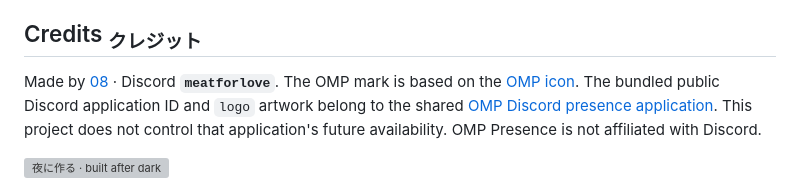
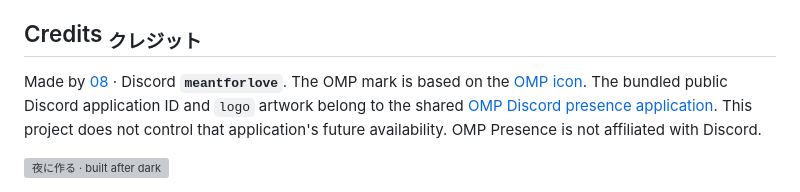
Before and after one commit to 082-0/omp-presence, a Markdown page: README.md, the part around the change. GitHub-like rendering; grey boxes are pictures that could not be loaded.

Commit message:
Fix Discord handle to meantforlove

```diff
--- a/README.md
+++ b/README.md
@@ -90,6 +90,6 @@ Closing the window leaves the app in the Windows system tray. Right-click the tr
 
 ## Credits <sub>クレジット</sub>
 
-Made by [08](https://github.com/082-0) · Discord **`meatforlove`**. The OMP mark is based on the [OMP icon](https://github.com/can1357/oh-my-pi/blob/main/assets/icon.svg). The bundled public Discord application ID and `logo` artwork belong to the shared [OMP Discord presence application](https://github.com/abilliontokens/omp-discord-presence). This project does not control that application's future availability. OMP Presence is not affiliated with Discord.
+Made by [08](https://github.com/082-0) · Discord **`meantforlove`**. The OMP mark is based on the [OMP icon](https://github.com/can1357/oh-my-pi/blob/main/assets/icon.svg). The bundled public Discord application ID and `logo` artwork belong to the shared [OMP Discord presence application](https://github.com/abilliontokens/omp-discord-presence). This project does not control that application's future availability. OMP Presence is not affiliated with Discord.
 
 <img src="assets/night/footer.svg" alt="夜に作る · built after dark" width="100%" />
```
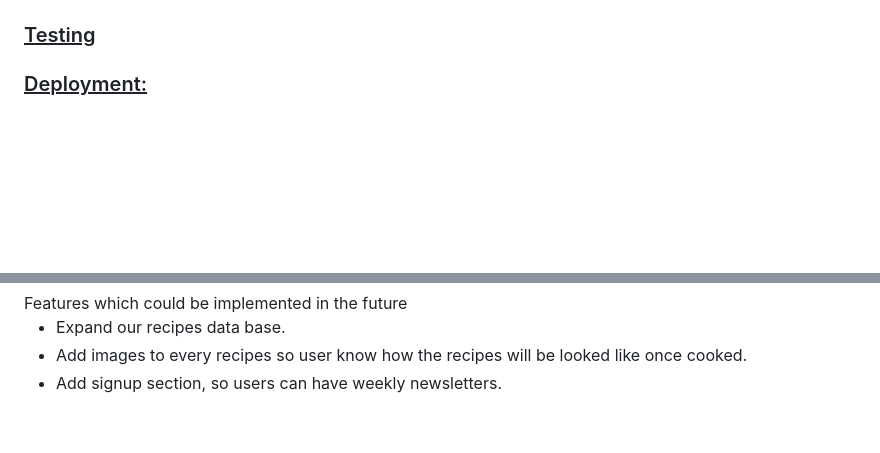
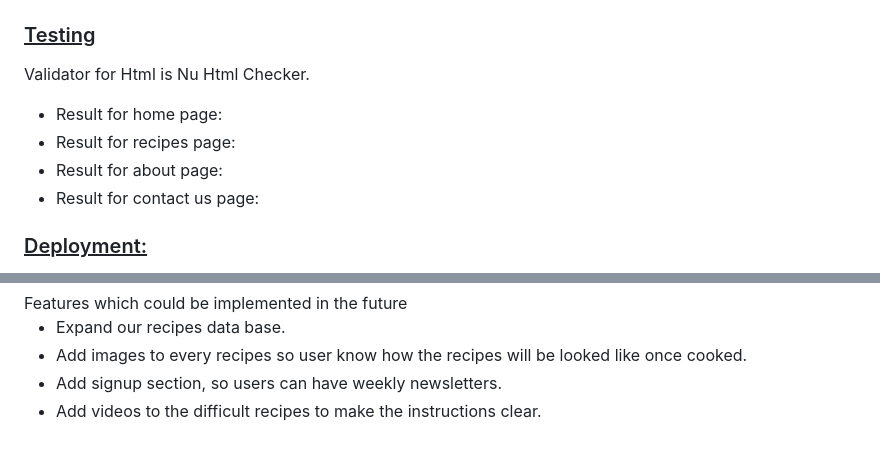
Before and after one commit to SaraMehlis/QuickBites, a Markdown page: README.md, 2 parts joined by grey strips. GitHub-like rendering; blank space fills up the shorter version.

Commit message:
Add testing part 1

```diff
--- a/README.md
+++ b/README.md
@@ -91,6 +91,17 @@ Black and white colors were kept simple for readability and to minimise distract
 
 <h3><ins>Testing</ins></h3>
 
+  Validator for Html is Nu Html Checker.
+  <ul>
+    <li>Result for home page:</li>
+   <li>Result for recipes page:</li>
+
+  <li>Result for about page:</li>
+
+  <li>Result for contact us page:</li>
+  </ul>
+
+
 
 <h3><ins>Deployment:</ins></h3>
 This site was deployed by completing the following steps:
@@ -115,4 +126,5 @@ Features which could be implemented in the future
   <li>Expand our recipes data base.</li>
   <li>Add images to every recipes so user know how the recipes will be looked like once cooked.</li>
   <li>Add signup section, so users can have weekly newsletters.</li>
+  <li>Add videos to the difficult recipes to make the instructions clear.</li>
 </ul>
```
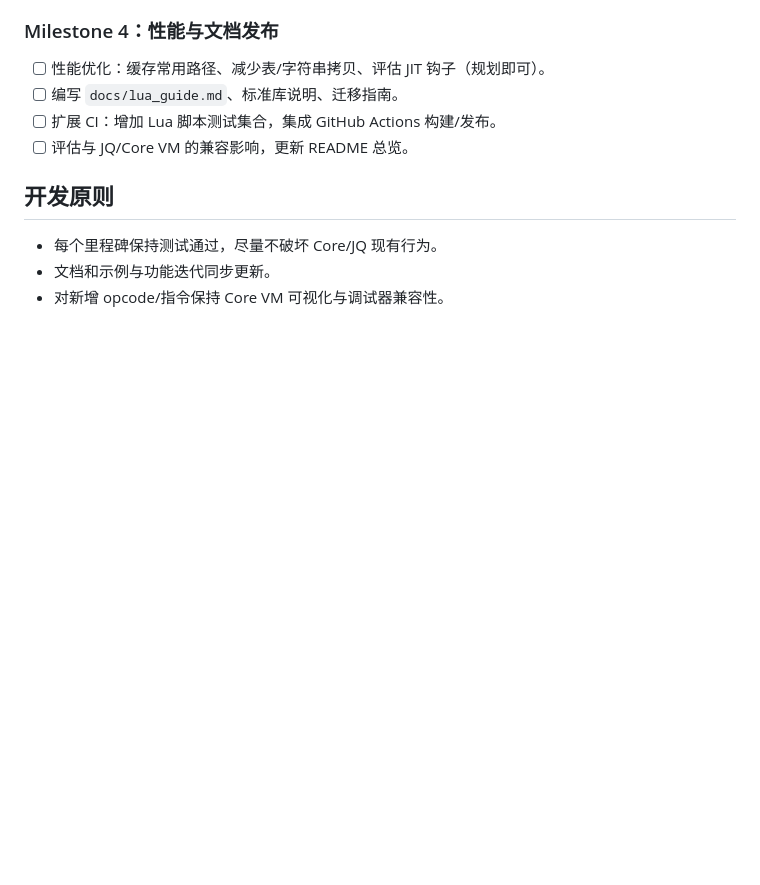
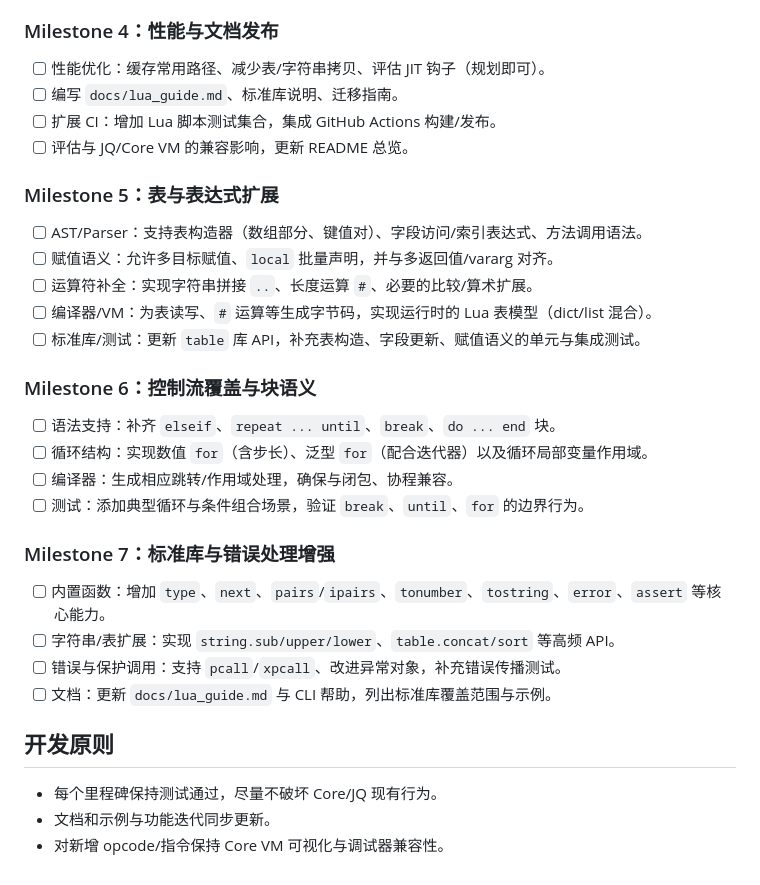
Before and after one commit to AarenWang/haifa-python, a Markdown page: docs/lua_sprint.md, the part around the change. Rendered like a GitHub page; blank space fills up the shorter version.

Commit message:
docs: add milestones for lua roadmap

```diff
--- a/docs/lua_sprint.md
+++ b/docs/lua_sprint.md
@@ -67,6 +67,25 @@
 - [ ] 扩展 CI：增加 Lua 脚本测试集合，集成 GitHub Actions 构建/发布。
 - [ ] 评估与 JQ/Core VM 的兼容影响，更新 README 总览。
 
+### Milestone 5：表与表达式扩展
+- [ ] AST/Parser：支持表构造器（数组部分、键值对）、字段访问/索引表达式、方法调用语法。
+- [ ] 赋值语义：允许多目标赋值、`local` 批量声明，并与多返回值/vararg 对齐。
+- [ ] 运算符补全：实现字符串拼接 `..`、长度运算 `#`、必要的比较/算术扩展。
+- [ ] 编译器/VM：为表读写、`#` 运算等生成字节码，实现运行时的 Lua 表模型（dict/list 混合）。
+- [ ] 标准库/测试：更新 `table` 库 API，补充表构造、字段更新、赋值语义的单元与集成测试。
+
+### Milestone 6：控制流覆盖与块语义
+- [ ] 语法支持：补齐 `elseif`、`repeat ... until`、`break`、`do ... end` 块。
+- [ ] 循环结构：实现数值 `for`（含步长）、泛型 `for`（配合迭代器）以及循环局部变量作用域。
+- [ ] 编译器：生成相应跳转/作用域处理，确保与闭包、协程兼容。
+- [ ] 测试：添加典型循环与条件组合场景，验证 `break`、`until`、`for` 的边界行为。
+
+### Milestone 7：标准库与错误处理增强
+- [ ] 内置函数：增加 `type`、`next`、`pairs`/`ipairs`、`tonumber`、`tostring`、`error`、`assert` 等核心能力。
+- [ ] 字符串/表扩展：实现 `string.sub/upper/lower`、`table.concat/sort` 等高频 API。
+- [ ] 错误与保护调用：支持 `pcall`/`xpcall`、改进异常对象，补充错误传播测试。
+- [ ] 文档：更新 `docs/lua_guide.md` 与 CLI 帮助，列出标准库覆盖范围与示例。
+
 ## 开发原则
 - 每个里程碑保持测试通过，尽量不破坏 Core/JQ 现有行为。
 - 文档和示例与功能迭代同步更新。
```
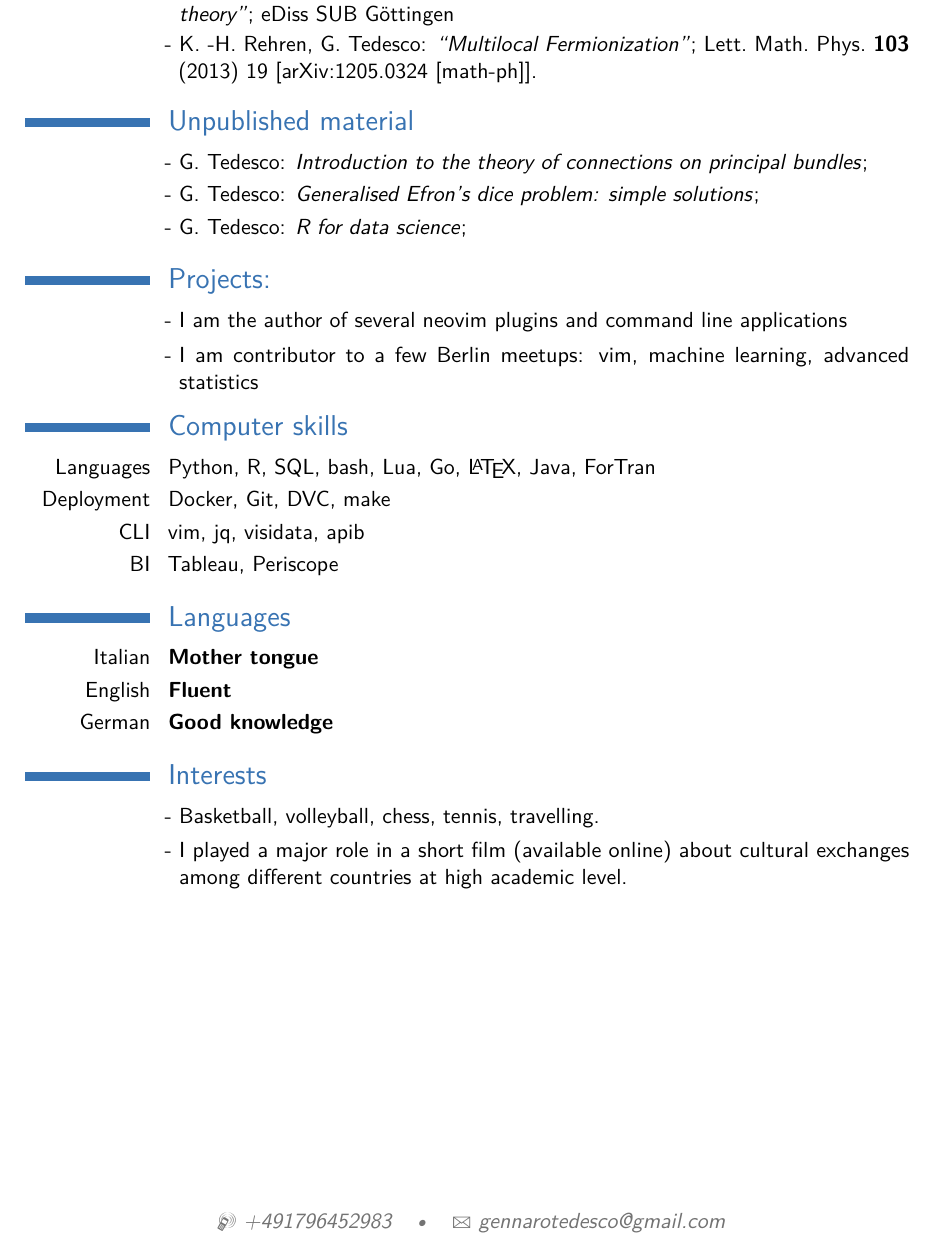
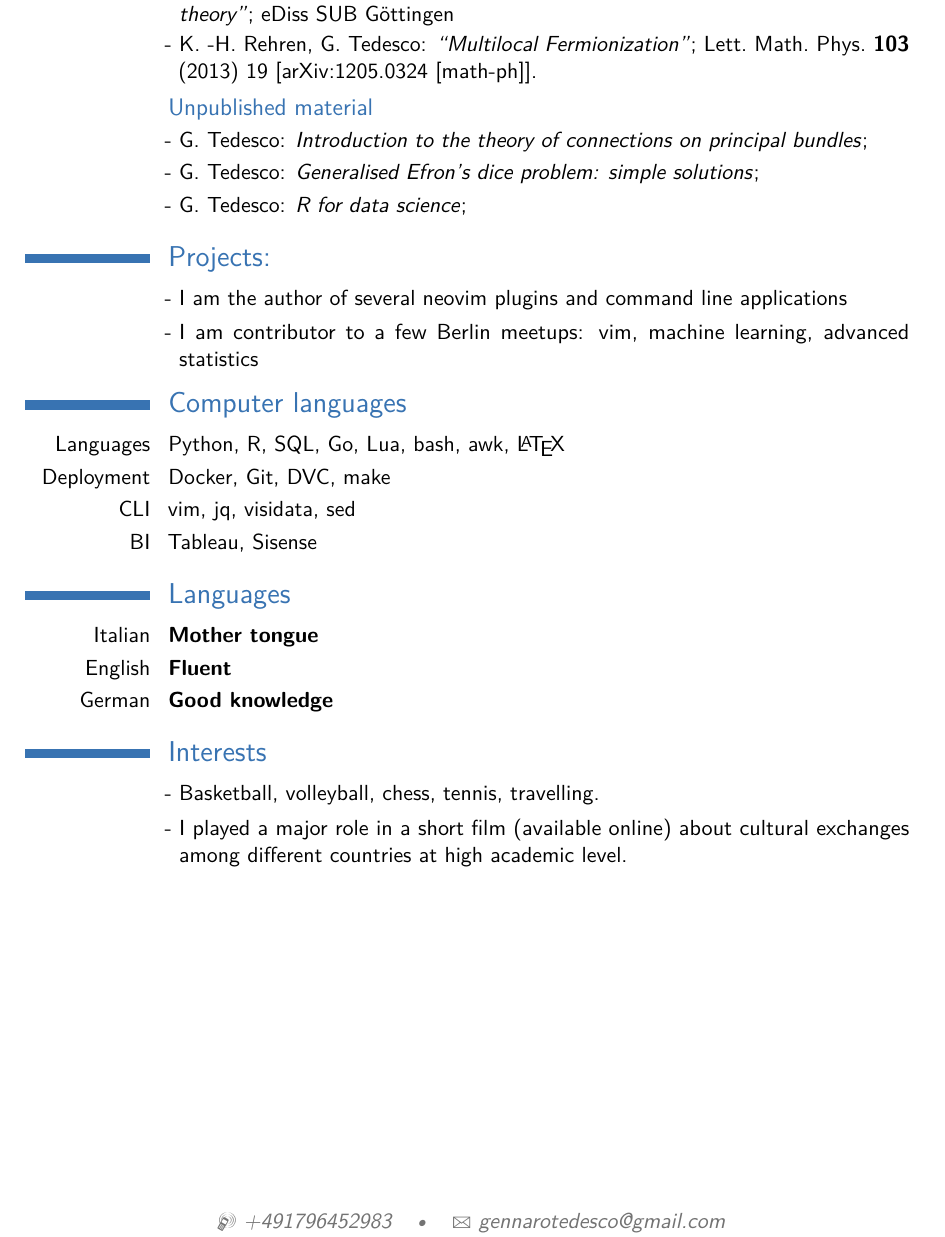
Before and after one commit to gennaro-tedesco/gennaro-tedesco, a LaTeX CV (cv/CV_Gennaro_Tedesco.tex): part of page 2 of 2, cut so that both start at the same text. Compiled offline with pdfLaTeX.

Commit message:
updated CV

```diff
--- a/cv/CV_Gennaro_Tedesco.tex
+++ b/cv/CV_Gennaro_Tedesco.tex
@@ -95,7 +93,7 @@ field theory of the gravitational field''}}{}
 	Fermionization''}; Lett.\ Math.\ Phys.\  {\bfseries{103}} (2013) 19
 [arXiv:1205.0324 [math-ph]].}
 
-\section{Unpublished material}
+\subsection{Unpublished material}
 
 \cvlistitem{G. Tedesco: \textit{Introduction to the theory of connections on principal bundles};}
 
@@ -119,11 +117,11 @@ applications}
 %	COMPUTER SKILLS SECTION
 %----------------------------------------------------------------------------------------
 
-\section{Computer skills}
-\cvitem{Languages}{Python, R, SQL, bash, Lua, Go, \LaTeX, Java, ForTran}
+\section{Computer languages}
+\cvitem{Languages}{Python, R, SQL, Go, Lua, bash, awk, \LaTeX}
 \cvitem{Deployment}{Docker, Git, DVC, make}
-\cvitem{CLI}{vim, jq, visidata, apib}
-\cvitem{BI}{Tableau, Periscope}
+\cvitem{CLI}{vim, jq, visidata, sed}
+\cvitem{BI}{Tableau, Sisense}
 
 %----------------------------------------------------------------------------------------
 %	LANGUAGES SECTION
```
Also changed, not shown: cv/CV_Gennaro_Tedesco.pdf, cv/CV_Gennaro_Tedesco.tex (6 more changed lines).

# EXERCISE REQUIREMENTS
Nothing but an exact copy of the data, without its images, should make up your answer.

# RESPONSE TO THE TASK
Before and after one commit to 082-0/omp-presence, a Markdown page: README.md, the part around the change. GitHub-like rendering; grey boxes are pictures that could not be loaded.

Commit message:
Fix Discord handle to meantforlove

```diff
--- a/README.md
+++ b/README.md
@@ -90,6 +90,6 @@ Closing the window leaves the app in the Windows system tray. Right-click the tr
 
 ## Credits <sub>クレジット</sub>
 
-Made by [08](https://github.com/082-0) · Discord **`meatforlove`**. The OMP mark is based on the [OMP icon](https://github.com/can1357/oh-my-pi/blob/main/assets/icon.svg). The bundled public Discord application ID and `logo` artwork belong to the shared [OMP Discord presence application](https://github.com/abilliontokens/omp-discord-presence). This project does not control that application's future availability. OMP Presence is not affiliated with Discord.
+Made by [08](https://github.com/082-0) · Discord **`meantforlove`**. The OMP mark is based on the [OMP icon](https://github.com/can1357/oh-my-pi/blob/main/assets/icon.svg). The bundled public Discord application ID and `logo` artwork belong to the shared [OMP Discord presence application](https://github.com/abilliontokens/omp-discord-presence). This project does not control that application's future availability. OMP Presence is not affiliated with Discord.
 
 <img src="assets/night/footer.svg" alt="夜に作る · built after dark" width="100%" />
```
Before and after one commit to SaraMehlis/QuickBites, a Markdown page: README.md, 2 parts joined by grey strips. GitHub-like rendering; blank space fills up the shorter version.

Commit message:
Add testing part 1

```diff
--- a/README.md
+++ b/README.md
@@ -91,6 +91,17 @@ Black and white colors were kept simple for readability and to minimise distract
 
 <h3><ins>Testing</ins></h3>
 
+  Validator for Html is Nu Html Checker.
+  <ul>
+    <li>Result for home page:</li>
+   <li>Result for recipes page:</li>
+
+  <li>Result for about page:</li>
+
+  <li>Result for contact us page:</li>
+  </ul>
+
+
 
 <h3><ins>Deployment:</ins></h3>
 This site was deployed by completing the following steps:
@@ -115,4 +126,5 @@ Features which could be implemented in the future
   <li>Expand our recipes data base.</li>
   <li>Add images to every recipes so user know how the recipes will be looked like once cooked.</li>
   <li>Add signup section, so users can have weekly newsletters.</li>
+  <li>Add videos to the difficult recipes to make the instructions clear.</li>
 </ul>
```
Before and after one commit to AarenWang/haifa-python, a Markdown page: docs/lua_sprint.md, the part around the change. Rendered like a GitHub page; blank space fills up the shorter version.

Commit message:
docs: add milestones for lua roadmap

```diff
--- a/docs/lua_sprint.md
+++ b/docs/lua_sprint.md
@@ -67,6 +67,25 @@
 - [ ] 扩展 CI：增加 Lua 脚本测试集合，集成 GitHub Actions 构建/发布。
 - [ ] 评估与 JQ/Core VM 的兼容影响，更新 README 总览。
 
+### Milestone 5：表与表达式扩展
+- [ ] AST/Parser：支持表构造器（数组部分、键值对）、字段访问/索引表达式、方法调用语法。
+- [ ] 赋值语义：允许多目标赋值、`local` 批量声明，并与多返回值/vararg 对齐。
+- [ ] 运算符补全：实现字符串拼接 `..`、长度运算 `#`、必要的比较/算术扩展。
+- [ ] 编译器/VM：为表读写、`#` 运算等生成字节码，实现运行时的 Lua 表模型（dict/list 混合）。
+- [ ] 标准库/测试：更新 `table` 库 API，补充表构造、字段更新、赋值语义的单元与集成测试。
+
+### Milestone 6：控制流覆盖与块语义
+- [ ] 语法支持：补齐 `elseif`、`repeat ... until`、`break`、`do ... end` 块。
+- [ ] 循环结构：实现数值 `for`（含步长）、泛型 `for`（配合迭代器）以及循环局部变量作用域。
+- [ ] 编译器：生成相应跳转/作用域处理，确保与闭包、协程兼容。
+- [ ] 测试：添加典型循环与条件组合场景，验证 `break`、`until`、`for` 的边界行为。
+
+### Milestone 7：标准库与错误处理增强
+- [ ] 内置函数：增加 `type`、`next`、`pairs`/`ipairs`、`tonumber`、`tostring`、`error`、`assert` 等核心能力。
+- [ ] 字符串/表扩展：实现 `string.sub/upper/lower`、`table.concat/sort` 等高频 API。
+- [ ] 错误与保护调用：支持 `pcall`/`xpcall`、改进异常对象，补充错误传播测试。
+- [ ] 文档：更新 `docs/lua_guide.md` 与 CLI 帮助，列出标准库覆盖范围与示例。
+
 ## 开发原则
 - 每个里程碑保持测试通过，尽量不破坏 Core/JQ 现有行为。
 - 文档和示例与功能迭代同步更新。
```
Before and after one commit to gennaro-tedesco/gennaro-tedesco, a LaTeX CV (cv/CV_Gennaro_Tedesco.tex): part of page 2 of 2, cut so that both start at the same text. Compiled offline with pdfLaTeX.

Commit message:
updated CV

```diff
--- a/cv/CV_Gennaro_Tedesco.tex
+++ b/cv/CV_Gennaro_Tedesco.tex
@@ -95,7 +93,7 @@ field theory of the gravitational field''}}{}
 	Fermionization''}; Lett.\ Math.\ Phys.\  {\bfseries{103}} (2013) 19
 [arXiv:1205.0324 [math-ph]].}
 
-\section{Unpublished material}
+\subsection{Unpublished material}
 
 \cvlistitem{G. Tedesco: \textit{Introduction to the theory of connections on principal bundles};}
 
@@ -119,11 +117,11 @@ applications}
 %	COMPUTER SKILLS SECTION
 %----------------------------------------------------------------------------------------
 
-\section{Computer skills}
-\cvitem{Languages}{Python, R, SQL, bash, Lua, Go, \LaTeX, Java, ForTran}
+\section{Computer languages}
+\cvitem{Languages}{Python, R, SQL, Go, Lua, bash, awk, \LaTeX}
 \cvitem{Deployment}{Docker, Git, DVC, make}
-\cvitem{CLI}{vim, jq, visidata, apib}
-\cvitem{BI}{Tableau, Periscope}
+\cvitem{CLI}{vim, jq, visidata, sed}
+\cvitem{BI}{Tableau, Sisense}
 
 %----------------------------------------------------------------------------------------
 %	LANGUAGES SECTION
```
Also changed, not shown: cv/CV_Gennaro_Tedesco.pdf, cv/CV_Gennaro_Tedesco.tex (6 more changed lines).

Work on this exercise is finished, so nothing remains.